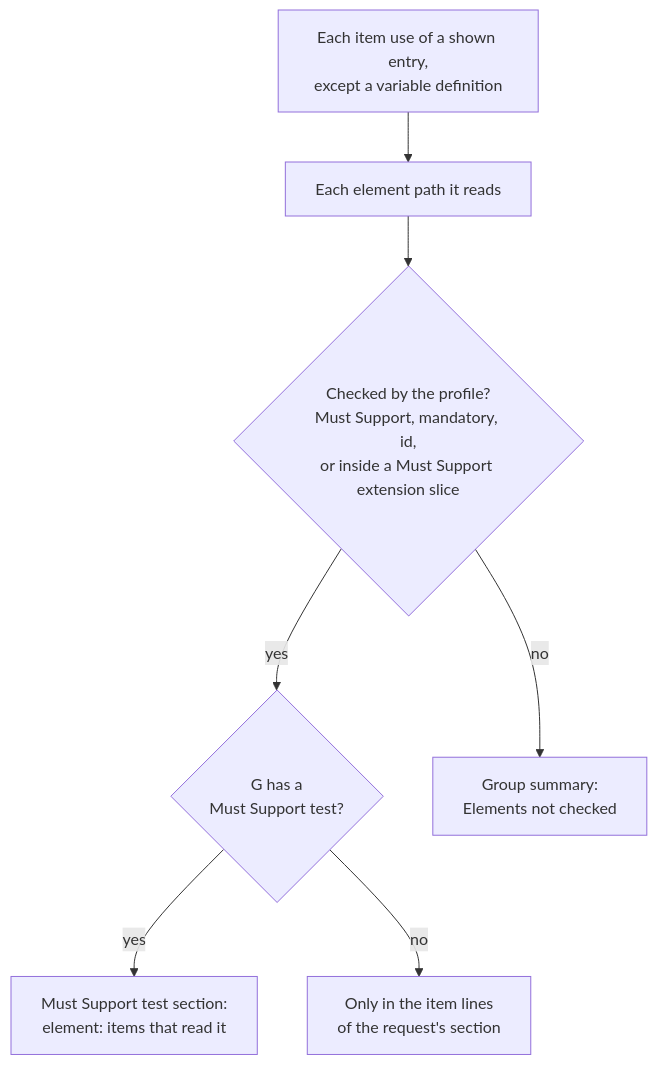
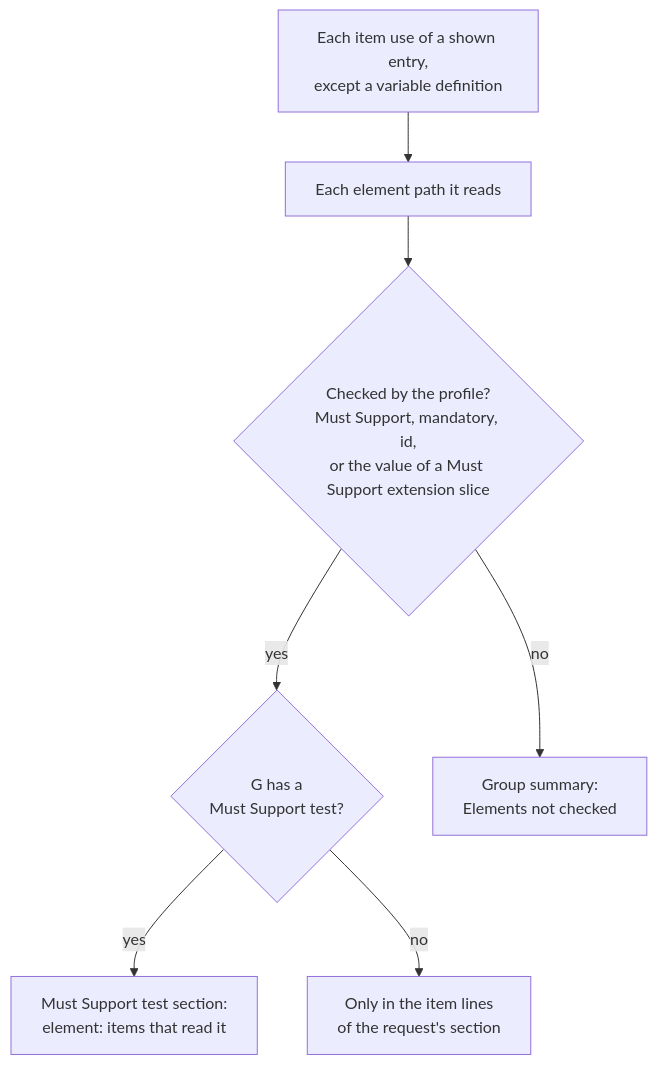
Before and after one commit to hl7au/inferno_suite_generator: the second of 2 diagrams in documentation/questionnaire_usage_tracing.md, drawn with Mermaid. The commit also changed 3 other files, not shown here.

Commit message:
Update glossary and documentation for questionnaire usage tracing; enhance CheckedElements logic and tests for extension values

````diff
--- a/documentation/questionnaire_usage_tracing.md
+++ b/documentation/questionnaire_usage_tracing.md
@@ -121,9 +121,9 @@
 ```mermaid
 flowchart TD
     usage["Each item use of a shown entry,<br/>except a variable definition"] --> path["Each element path it reads"]
-    path --> checked{"Checked by the profile?<br/>Must Support, mandatory, id,<br/>or inside a Must Support extension slice"}
+    path --> checked{"Checked by the profile?<br/>Must Support, mandatory, id,<br/>or the value of a Must Support extension slice"}
     checked -- yes --> ms{"G has a<br/>Must Support test?"}
     ms -- yes --> mstest["Must Support test section:<br/>element: items that read it"]
     ms -- no --> itemonly["Only in the item lines<br/>of the request's section"]
     checked -- no --> notchecked["Group summary:<br/>Elements not checked"]
 ```
````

◇ ◇ ◇ ◇ ◇

*Work to complete*
Please go through the listing and return each line that has "extension" in it.

*Solution*
Update glossary and documentation for questionnaire usage tracing; enhance CheckedElements logic and tests for extension values
-    path --> checked{"Checked by the profile?<br/>Must Support, mandatory, id,<br/>or inside a Must Support extension slice"}
+    path --> checked{"Checked by the profile?<br/>Must Support, mandatory, id,<br/>or the value of a Must Support extension slice"}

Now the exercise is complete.